Imaging standards compared

An article published in Web Review focuses on three imaging standards that are in development: PNG, SVG, and JPEG 2000. The article discusses what they are, their relative strengths and how they are likely to be implemented once they have completed the standardisation process.

URL: http://webreview.com/wr/pub/1999/08/13/feature/index3.html

Synthetic environment interchange standard

ISO/.IES JTC1 SC24 produces graphics and imaging standards such as PREMO (PResentation Environments for Multimedia Objects), VRML, and Synthetic Environment Data Representation and Interchange Specification (SEDRIS). The SEDRIS group is largely sponsored by the Defense Modelling and Simulation Office of the US DOD. The standards are concerned with specifying interchange formats for environmental data and are related to GI interchange standards.

URL: http://www.bsi.org.uk/sc24/sc24/news.htm
URL: http://www.sedris.org

VRML (Virtual Reality Modeling Language)

Web3D Consortium (formerly the VRML Consortium)

The Web3D Consortium is concerned with the standardisation of "multiple technologies for 3D on the Internet". Originally based on work carried-out by the VRML Consortium the organisation aims to create a suite of interoperating standards targeted at specific market segments.

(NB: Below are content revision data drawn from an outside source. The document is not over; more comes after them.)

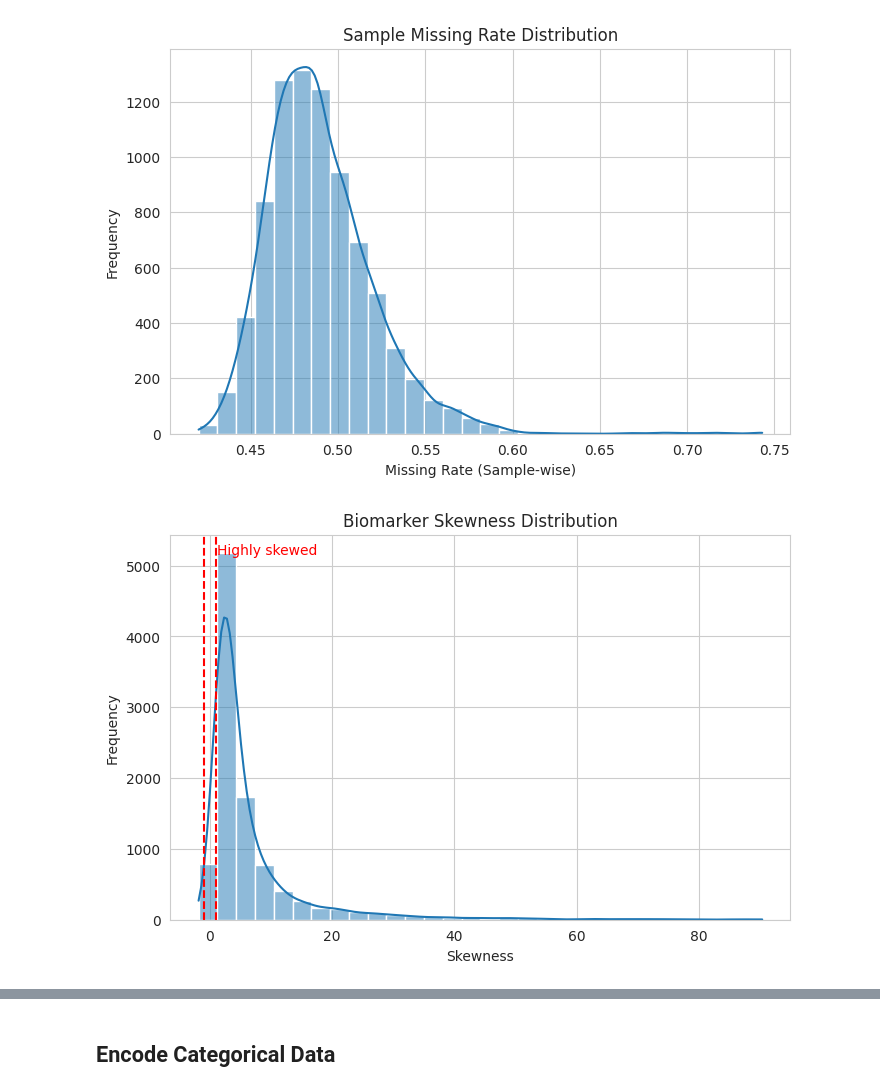
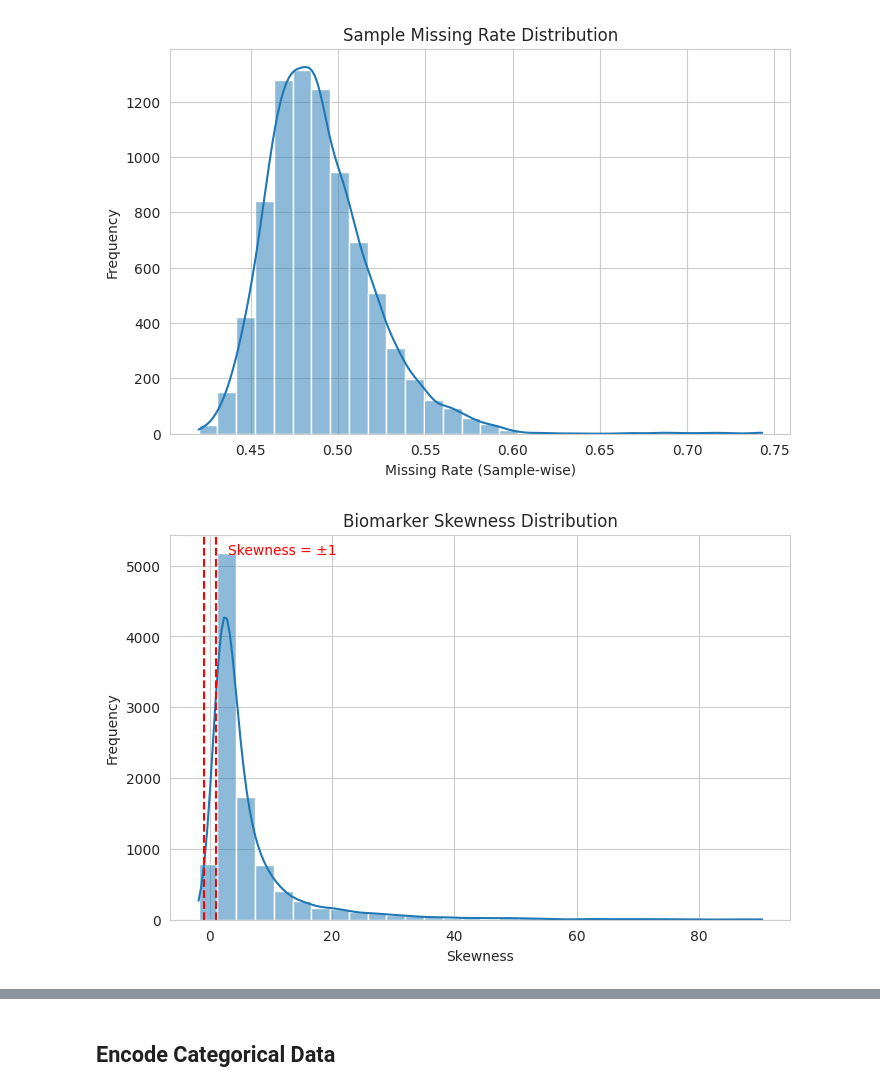
Before and after one commit to ShaunFChen/diabetes_biomarker_project, a Jupyter notebook: notebooks/diabetes_biomarker_analysis.ipynb, the cells around one changed output, grey strips where cells are left out. Saved outputs shown, nothing was run; the diff lists cells and outputs as text; code cells hidden in the pictures.

```diff
--- a/notebooks/diabetes_biomarker_analysis.ipynb
+++ b/notebooks/diabetes_biomarker_analysis.ipynb
@@ -80,7 +82,7 @@ main_dir = str(Path().resolve().parent)
 ## Load Dataset
 # %%
 # Load data with `pyarrow` (4x faster)
-raw_df = data_utils.load_data(
+raw_df = load_data(
     raw_data_path = raw_data_path,
     categorical_columns = categorical_columns,
     numeric_columns = numeric_columns,
@@ -129,20 +131,16 @@ plt.show()
 # %%
 # Biomarker Skewness Distribution
 biomarker_cols = [col for col in raw_df.columns if col.startswith('mtb_')]
 skewness = raw_df[biomarker_cols].apply(lambda x: stats.skew(x.dropna()))
 
-# if skewness.isin([np.inf, -np.inf]).any().any():
-#     raise ValueError("Dataframe contains inf values. Please clean the data before plotting.")
-
-
 plt.figure(figsize=(8, 5))
 sns.histplot(skewness, kde=True, bins=30)
 plt.axvline(x = 1, color = "red", linestyle = '--')
 plt.axvline(x = -1, color = "red", linestyle = '--')
-plt.text(1.2, plt.ylim()[1]*0.95, 'Highly skewed', color='red', fontsize=10, ha='left')
+plt.text(3, plt.ylim()[1]*0.95, 'Skewness = ±1', color='red', fontsize=10, ha='left')
 plt.title('Biomarker Skewness Distribution')
 plt.xlabel('Skewness')
 plt.ylabel('Frequency')
 plt.show()
 # %% [output]
-[figure, old version]
+[figure, new version]
```
Also changed, not shown: parts of 13 cells of this notebook, 16 other files.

URL: Web3D Consortium http://www.web3d.org
URL: VRML standards http://www.vrml.org/consort/Specs.html
URL: VRML FAQ http://www.vrml.org/VRML_FAQ.html
URL: ISO http://www.iso.ch

Web3D Software Development Kits

The Web3D Consortium develops and distributes Software Development Kits (SDK) containing the latest Web3D technologies, source code and software tools to encourage and enable the digital media industry to develop 3D content for the web. For details on the material contained in the Web3D SDK and to download it, visit the web site below.

URL: http://sdk.web3d.org/
URL: Web3D Consortium http://www.web3d.org/

GeoVRML 1.0

GeoVRML was an effort to provide support for representing and visualising geographic data using standard VRML97 (Virtual Reality Modeling Language). GeoVRML 1.0 includes a Recommended Practice document that makes recommendations on how to extend VRML to support geographic applications. It also includes an open source sample implementation of the new nodes that are described in this document.

This work is a product of the GeoVRML Working Group, an official working group of the Web3D Consortium.

URL: download page for docs. and programmes http://www.ai.sri.com/geovrml/1.0/
URL: home page http://www.geovrml.org

Internet 3D data transmission

Scientists from Bell Labs, the research and development arm of Lucent Technologies and the California Institute of Technology apparently developed a technique to transmit detailed 3D data on the Internet. The researchers have announced a digital geometry compression algorithm.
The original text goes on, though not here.